The National Crime Agency, dubbed Britain's version of the U.S. Federal Bureau of Investigation (FBI) by media, will consist of more than 4,000 officers and will take on many of the duties of its widely criticised predecessor, the Serious Organised Crime Agency (SOCA), while also having additional powers.

NCA Director General Keith Bristow also promised a new relationship with the private sector to combat white-collar crime, actively seeking bankers to work as unpaid "specials".

"There will be no one beyond the reach of law enforcement or beyond the reach of the NCA," Bristow told reporters at a briefing ahead of the agency's launch. "Those people involved in the most horrible activities can expect the most comprehensive and robust responses."

The NCA will have the first national intelligence hub, a national unit to tackle cyber crime, and will take the lead in coordinating the police response to cross-border drugs gangs, complex international fraud, and online child sex abusers.

The agency estimates there are some 37,000 individuals spread across 5,500 groups involved in organised crime in Britain, with the annual cost of fraud from such gangs amounting to almost 9 billion pounds.

Unlike the FBI, however, the NCA will not be involved in national security or counter-terrorism, although that might change in the future once it is established.

Prime Minister David Cameron's government decided to replace the SOCA shortly after coming to power in 2010.

Bristow said he wanted to establish a different relationship with the private sector to better understand areas of crime such as fraud that remain under-reported and under-recorded.

"Banks, for instance, are aware of fraud ... and for a variety of reasons may or may nor report that to law enforcement," said Bristow, a former police chief constable based in central England.

"There's a good example of where we need to work differently with the banks."

BANKING "SPECIALS"

The agency will also recruit NCA "specials" - similar to special constables who act as volunteer police officers - with skills in areas such as finance to help uncover how some criminals hide their assets.

"We will want people, for instance, who understand banking," said Bristow.

He said there had been no shortage of interest.

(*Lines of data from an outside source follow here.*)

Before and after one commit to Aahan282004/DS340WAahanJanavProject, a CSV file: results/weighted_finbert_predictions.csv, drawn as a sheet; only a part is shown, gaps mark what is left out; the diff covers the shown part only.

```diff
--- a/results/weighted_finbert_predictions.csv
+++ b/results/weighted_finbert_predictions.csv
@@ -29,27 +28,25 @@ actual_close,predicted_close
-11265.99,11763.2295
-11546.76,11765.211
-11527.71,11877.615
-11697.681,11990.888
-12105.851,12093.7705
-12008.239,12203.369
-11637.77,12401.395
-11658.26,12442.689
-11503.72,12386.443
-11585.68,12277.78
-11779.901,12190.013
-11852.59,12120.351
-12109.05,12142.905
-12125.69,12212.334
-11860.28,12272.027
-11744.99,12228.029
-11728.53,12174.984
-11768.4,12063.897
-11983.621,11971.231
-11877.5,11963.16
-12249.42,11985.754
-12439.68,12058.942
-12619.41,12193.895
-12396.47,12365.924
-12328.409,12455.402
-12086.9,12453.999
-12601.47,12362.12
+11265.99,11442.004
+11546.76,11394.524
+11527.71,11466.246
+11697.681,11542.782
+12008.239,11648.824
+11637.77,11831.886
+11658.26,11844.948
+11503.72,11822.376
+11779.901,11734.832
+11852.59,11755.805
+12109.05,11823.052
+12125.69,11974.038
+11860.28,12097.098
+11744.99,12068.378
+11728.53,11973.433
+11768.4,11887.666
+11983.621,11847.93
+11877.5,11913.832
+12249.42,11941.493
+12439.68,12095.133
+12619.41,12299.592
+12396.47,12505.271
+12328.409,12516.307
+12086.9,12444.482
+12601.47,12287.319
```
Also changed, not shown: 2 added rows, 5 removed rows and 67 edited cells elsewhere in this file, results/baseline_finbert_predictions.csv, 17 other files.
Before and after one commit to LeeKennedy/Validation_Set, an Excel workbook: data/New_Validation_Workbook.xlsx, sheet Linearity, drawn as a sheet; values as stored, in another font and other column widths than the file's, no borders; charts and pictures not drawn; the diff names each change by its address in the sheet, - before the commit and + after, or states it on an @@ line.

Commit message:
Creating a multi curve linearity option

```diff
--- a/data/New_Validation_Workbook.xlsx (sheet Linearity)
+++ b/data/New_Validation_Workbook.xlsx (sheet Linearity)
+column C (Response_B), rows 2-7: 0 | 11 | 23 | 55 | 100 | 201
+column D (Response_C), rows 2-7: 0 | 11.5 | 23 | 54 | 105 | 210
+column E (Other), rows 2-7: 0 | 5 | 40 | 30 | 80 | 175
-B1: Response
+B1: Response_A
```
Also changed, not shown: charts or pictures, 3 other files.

"We have got people queuing up outside the door. I think sometimes it's underplayed the level of energy that there is sat within the private sector to do good things for the public as well as to deliver for shareholders."

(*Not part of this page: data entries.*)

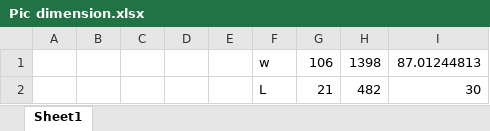
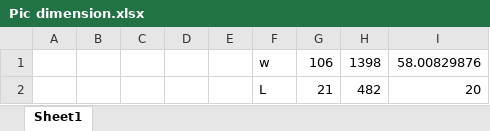
Before and after one commit to mmnr00/kota-fin, an Excel workbook: Pic dimension.xlsx, sheet Sheet1, drawn as a sheet; values as stored, in another font and other column widths than the file's, no borders; the diff names each change by its address in the sheet, - before the commit and + after, or states it on an @@ line.

```diff
--- a/Pic dimension.xlsx (sheet Sheet1)
+++ b/Pic dimension.xlsx (sheet Sheet1)
-I1: 87.01244813
+I1: 58.00829876
-I2: 30
+I2: 20
```
Also changed, not shown: 1 other file.
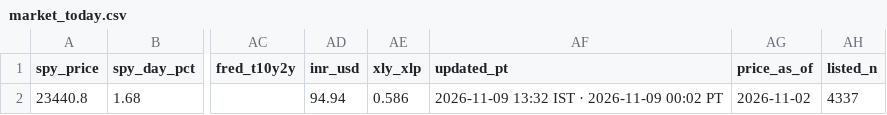
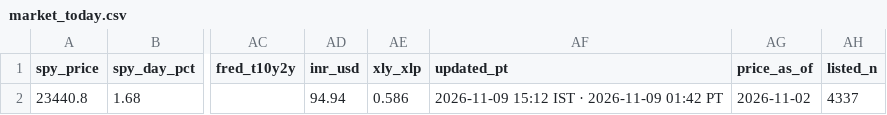
Before and after one commit to PatelNicknp/nicks-india-stock-desk, a CSV file: data/market_today.csv, drawn as a sheet; only a part is shown, gaps mark what is left out; the diff names each change by its address in the sheet, - before the commit and + after, or states it on an @@ line.

```diff
--- a/data/market_today.csv
+++ b/data/market_today.csv
-AF2 (updated_pt): 2026-11-09 13:32 IST · 2026-11-09 00:02 PT
+AF2 (updated_pt): 2026-11-09 15:12 IST · 2026-11-09 01:42 PT
```
Also changed, not shown: data/updates_log.csv, 1 other file.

Britain introduced a tough law to clamp down on bribery in 2011 and Bristow said he expected this would be an important area for the NCA.

"It's a threat we are increasingly starting to understand and we have got a key role in ensuring that we develop that understanding and take appropriate, proportionate action," he said.

He played down suggestions the agency could take over the work of the Serious Fraud Office, which has come in for much criticism following massive blunders in some high-profile cases.

The NCA begins life without anyone to head its economic crime command, one of its four divisions, after Jeremy Outen, a former KPMG partner who was chosen for the role, quit for personal reasons earlier this year. (Editing by Tom Pfeiffer)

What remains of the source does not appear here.